The Nicest Place in Kansas: Olathe
NICEST PLACES IN AMERICA 2020 FINALIST
"Listening Is Love"
Listening is the first step to healing trauma, and the people of Olathe are all ears.
For Neelam Singhal, the healing moment comes when she’s just delivered a birthday cake to a kid who really needs it.
“When I do this, I don’t think about the pandemic,” says the volunteer and mother of one who immigrated from India and teaches chemistry at Rockhurst University. “I just feel really good.”
The source of that feeling is KidsTLC, a nonprofit in the Kansas City suburb of Olathe where Singhal began volunteering when the pandemic hit. KidsTLC cares for kids dealing with trauma. About 75 kids live on the KidsTLC campus at any given time, many from the foster care system who don’t get regular visits from family.
The past six months have exposed Americans anew to the toll that trauma takes on individuals and whole communities. And Elizabeth Hall, director of campus and community engagement for KidsTLC, believes America has much to learn from the resilience of kids like those at KidsTLC. The first step to healing the wounds of trauma is to set aside judgments and simply listen, whether you’re faced with a child, a neighbor, a colleague or a friend, whether the trauma arises from racial incidents, losing a job, or losing a loved one to COVID-19.
“Everybody wants to be heard,” Hall says. “Everyone has something going on. Trauma comes in all different forms.”
KidsTLC is a fixture in Olathe (pronounced “oh-LAY-tha”), founded in 1972 as an emergency shelter for abused and neglected children. Its trained staff provide carefully structured therapeutic care, but community volunteers like Singhal are the children’s gateway to the world beyond, sharing conversation and play, and helping them relax and trust.
For many of the young residents, the past is full of abuse and neglect, and the forced isolation of the pandemic shutdown has only made their recovery harder. “They’ve had so many walls they’ve put up. Especially the boys—they might be teddy bears inside, but they’ll never show it,” says Hall. “They grow up too fast, and their true self doesn’t get to come out, unless you really start cracking on that shell.”
“They’re working really hard to improve their lives,” says Tracy Mattis, KidsTLC’s director of marketing. “They’re hurt.
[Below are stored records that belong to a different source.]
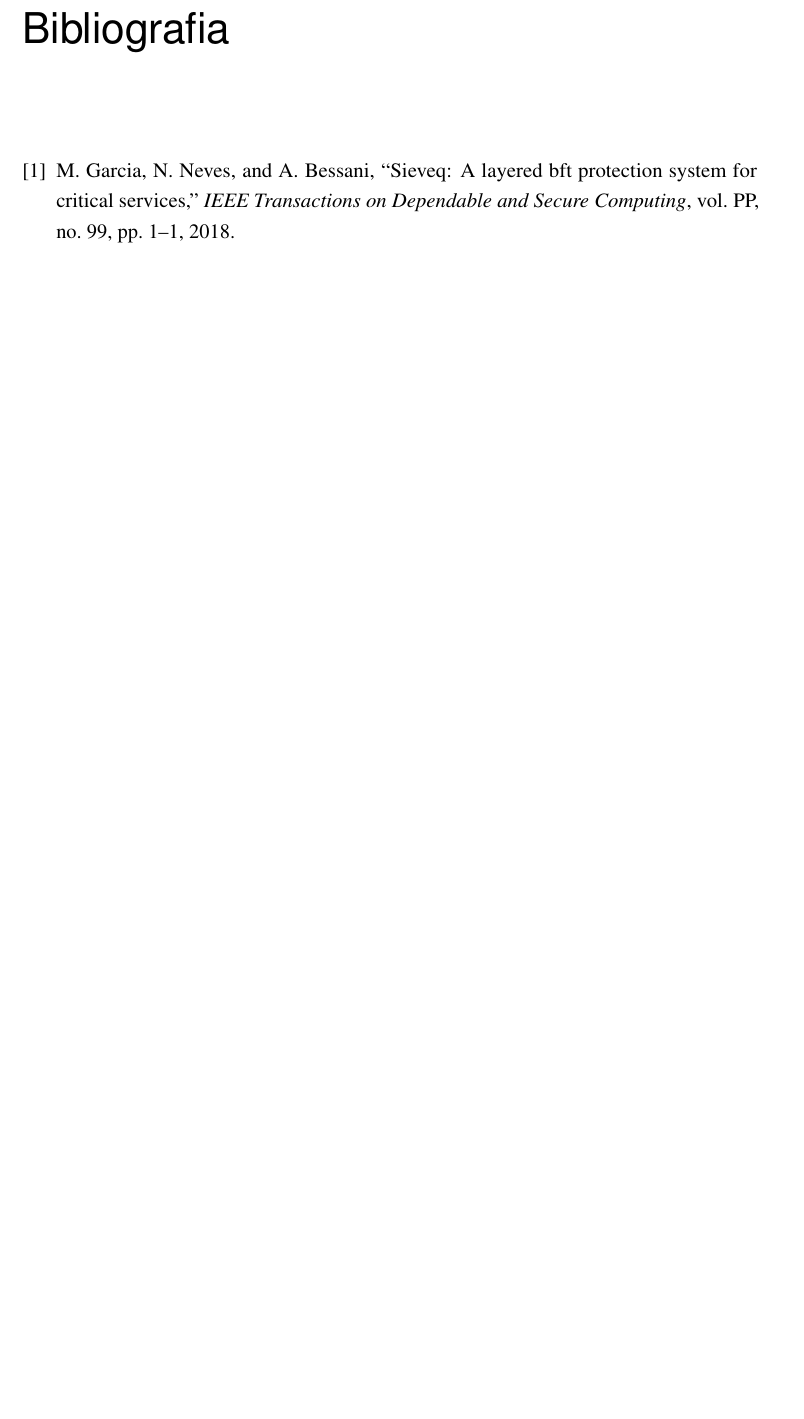
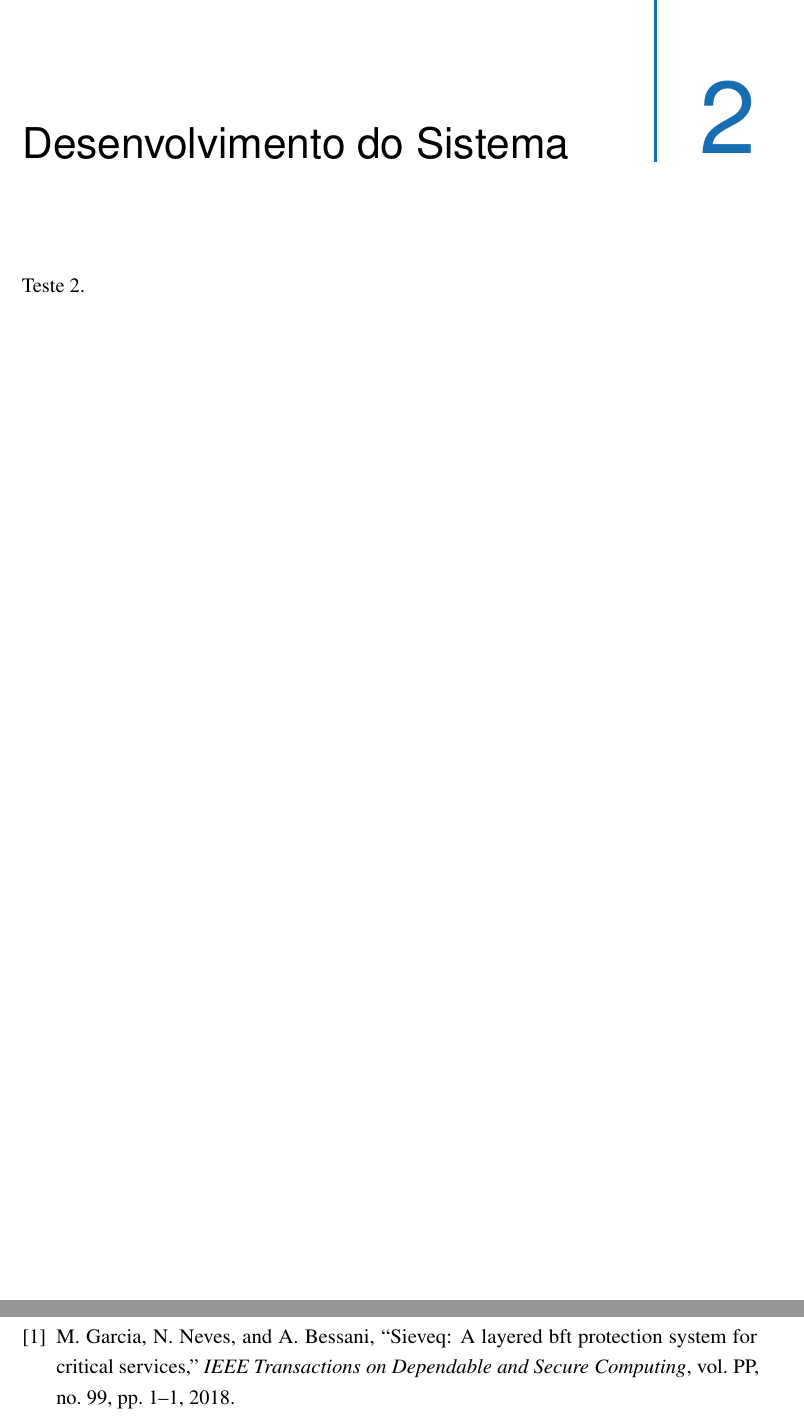
Before and after one commit to ptv1p3r/blockchain, a LaTeX thesis (RelatorioTex/main.tex, which reads RelatorioTex/chapters/systemdevelopment/systemdevelopment.tex, RelatorioTex/structure.tex): part of page 13 of 13 before the commit and two parts of pages 13 and 15 of 15 after it, the two joined at a grey line, cut at the place of the change, the shorter picture padded with empty space. Compiled offline with pdfLaTeX.

Commit message:
several fixes

```diff
--- /dev/null
+++ b/RelatorioTex/chapters/systemdevelopment/systemdevelopment.tex
@@ -0,0 +1,4 @@
+\chapter{Desenvolvimento do Sistema}
+\label{chap:systemdevelopment}
+
+Teste 2.
--- a/RelatorioTex/structure.tex
+++ b/RelatorioTex/structure.tex
@@ -1,4 +1,5 @@
 %%% ADICIONAR CAPITULOS
 \include{chapters/introduction/introduction}
+\include{chapters/systemdevelopment/systemdevelopment}
 %%% \include{chapters/introduction/CAPITULO}
 %%% \include{chapters/introduction/CAPITULO}
```
Also changed, not shown: RelatorioTex/main.pdf, 8 other files.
They’re sad. We’re trying to make them whole again.”
Last year, KidsTLC hosted exactly 1,664 volunteers from Olathe and beyond who gave over 11,000 hours to cracking those shells. Even with the pandemic, the community has kept the help coming. Singhal came to KidsTLC soon after the pandemic began. COVID had disrupted her work teaching, and scotched any possibility of traveling abroad to see family. She needed something to keep her feeling positive. Her work at KidsTLC has brought peace and satisfaction at a disrupted time.
Giving is a way of life in Olathe. Singhal also volunteers with a literacy program called Reach Out and Read. School nurses volunteer as “contact tracers.” Kansas City’s Youth Volunteer Corps sends teams of young people to needy spots in the city.
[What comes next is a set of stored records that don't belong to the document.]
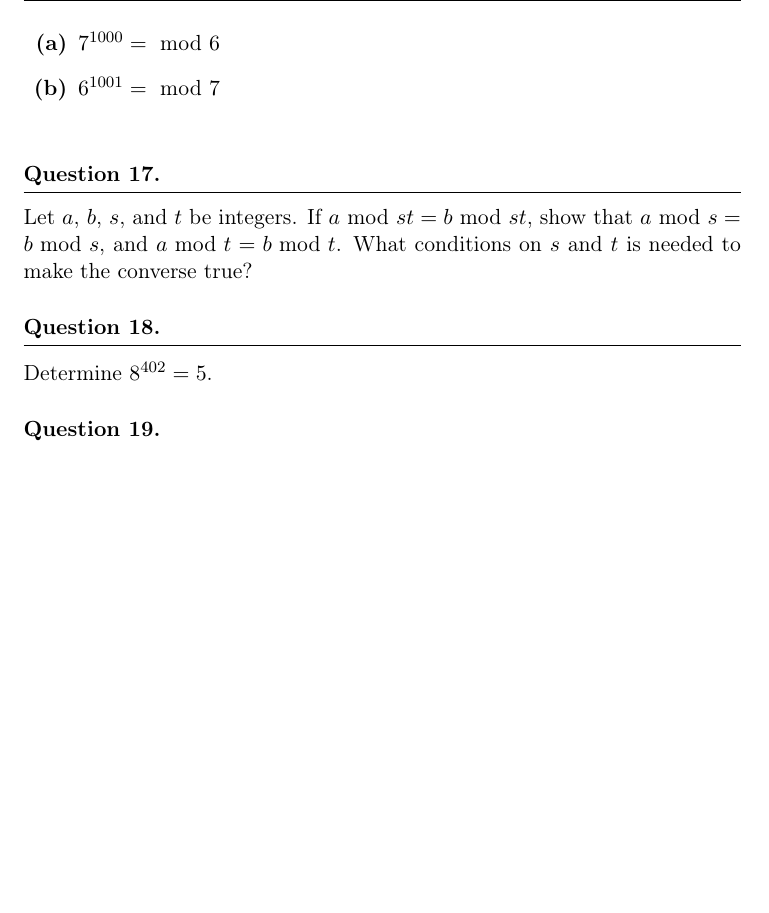
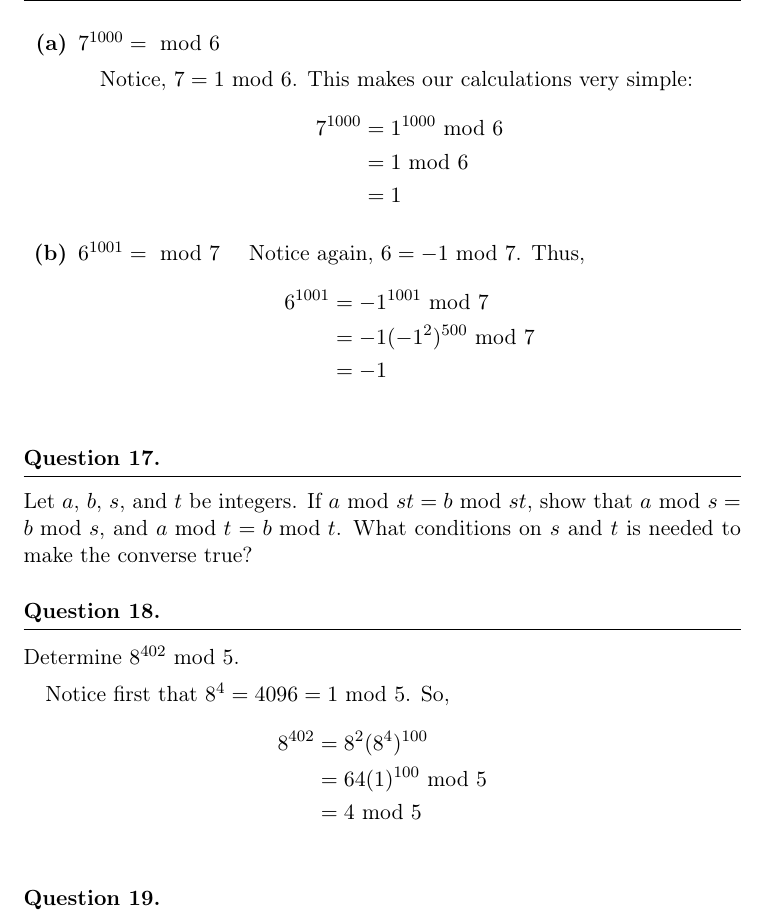
Before and after one commit to tmangan/ContemporaryAbstractAlgebra, a LaTeX problem sheet (0_Preliminaries/Chapter_0.tex): part of page 9 of 14 before the commit and part of page 9 of 15 after it, cut so that both start at the same text, the shorter picture padded with empty space. Compiled offline with pdfLaTeX.

Commit message:
minor work on chap 0

```diff
--- a/0_Preliminaries/Chapter_0.tex
+++ b/0_Preliminaries/Chapter_0.tex
@@ -363,8 +363,21 @@ Determine
     \questionpart
     $7^{1000} = \text{ mod }6$
 
+    \quad Notice, $7=1\text{ mod }6$. This makes our calculations very simple:
+    \begin{align*}
+        7^{1000} &= 1^{1000}\text{ mod }6\\
+                 &= 1 \text{ mod }6\\
+                 &= 1
+    \end{align*}
+
     \questionpart
     $6^{1001} = \text{ mod }7$
+    \quad Notice again, $6=-1\text{ mod }7$. Thus,
+    \begin{align*}
+        6^{1001} &= -1^{1001}\text{ mod }7\\
+                 &= -1(-1^2)^{500} \text{ mod }7\\
+                 &= -1
+    \end{align*}
 \end{alphaparts}
 
 %%%% SEVENTEEN %%%%
@@ -375,7 +388,15 @@ is needed to make the converse true?
 
 %%%% EIGHTEEN %%%%
 \question
-Determine $8^{402}=5$.
+Determine $8^{402}\text{ mod }5$.
+
+\quad Notice first that $8^4 = 4096 = 1\text{ mod }5$. So,
+\begin{align*}
+    8^{402} &= 8^2(8^4)^{100}\\
+            &= 64(1)^{100}\text{ mod }5\\
+            &= 4 \text{ mod }5
+\end{align*}
+
 
 %%%% NINETEEN %%%%
 \question
```
Also changed, not shown: 0_Preliminaries/Chapter_0.pdf.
“Our community believes in the future,” says Hall. “When COVID came, they said, ‘How can we help?’ It was amazing.” Volunteers at KidsTLC have helped organize socially-distant activities, including birthday parties featuring personalized cakes and gifts. “We have to work together, and we have to stay apart,” Singhal says. “It’s hard! We’re all learning.”
Even the smallest acts of kindness can make a world of difference, goes the Olathe way of thinking. Hall recalls one resident who eventually went to college and stunned herself by winning a campus election. The seed of her success was planted by one of those thousands of KidsTLC volunteers, a business leader who shared his own experience one day.
“His advice was, ‘Step out of your comfort zone. Try something that challenges you. You might get a no, but still try it,’” says Hall. “That stuck with her, and when she saw the chance, she took it, and she won!”
Singhal believes supporting KidsTLC has helped her son, too. He’s only eight, she says, but by watching her and her Olathe neighbors help one another, he’s learning what matters most: that we’re all equal in God’s eyes, no matter our age, race, culture, or personal situation.
“Don’t make it complicated,” Singhal says. “Just think of us as one. God is one, and we are one. And God is watching us.”
During COVID when any crowd is ignored by all, there are Orphans too whose birthdays are not getting celebrated or they are not getting any gifts from their well wishers. At this hard time, my wife (Neelam Singhal) collected birthday boxes, gifts and birthday crowns and started calling various organizations who could accept it. She was able to connect with Kids TLC and she drove there to donate. She felt so happy doing something for them that she almost cried when she returned. I am lucky to have such a kind-hearted better half.
We are following the situation closely and trying to be home as much as possible. Neelam had to even leave her job to be safe and take care of me and our kid at home.
Our community is really nice with a lot of kind-hearted around, who I have seen helping each other at times.17520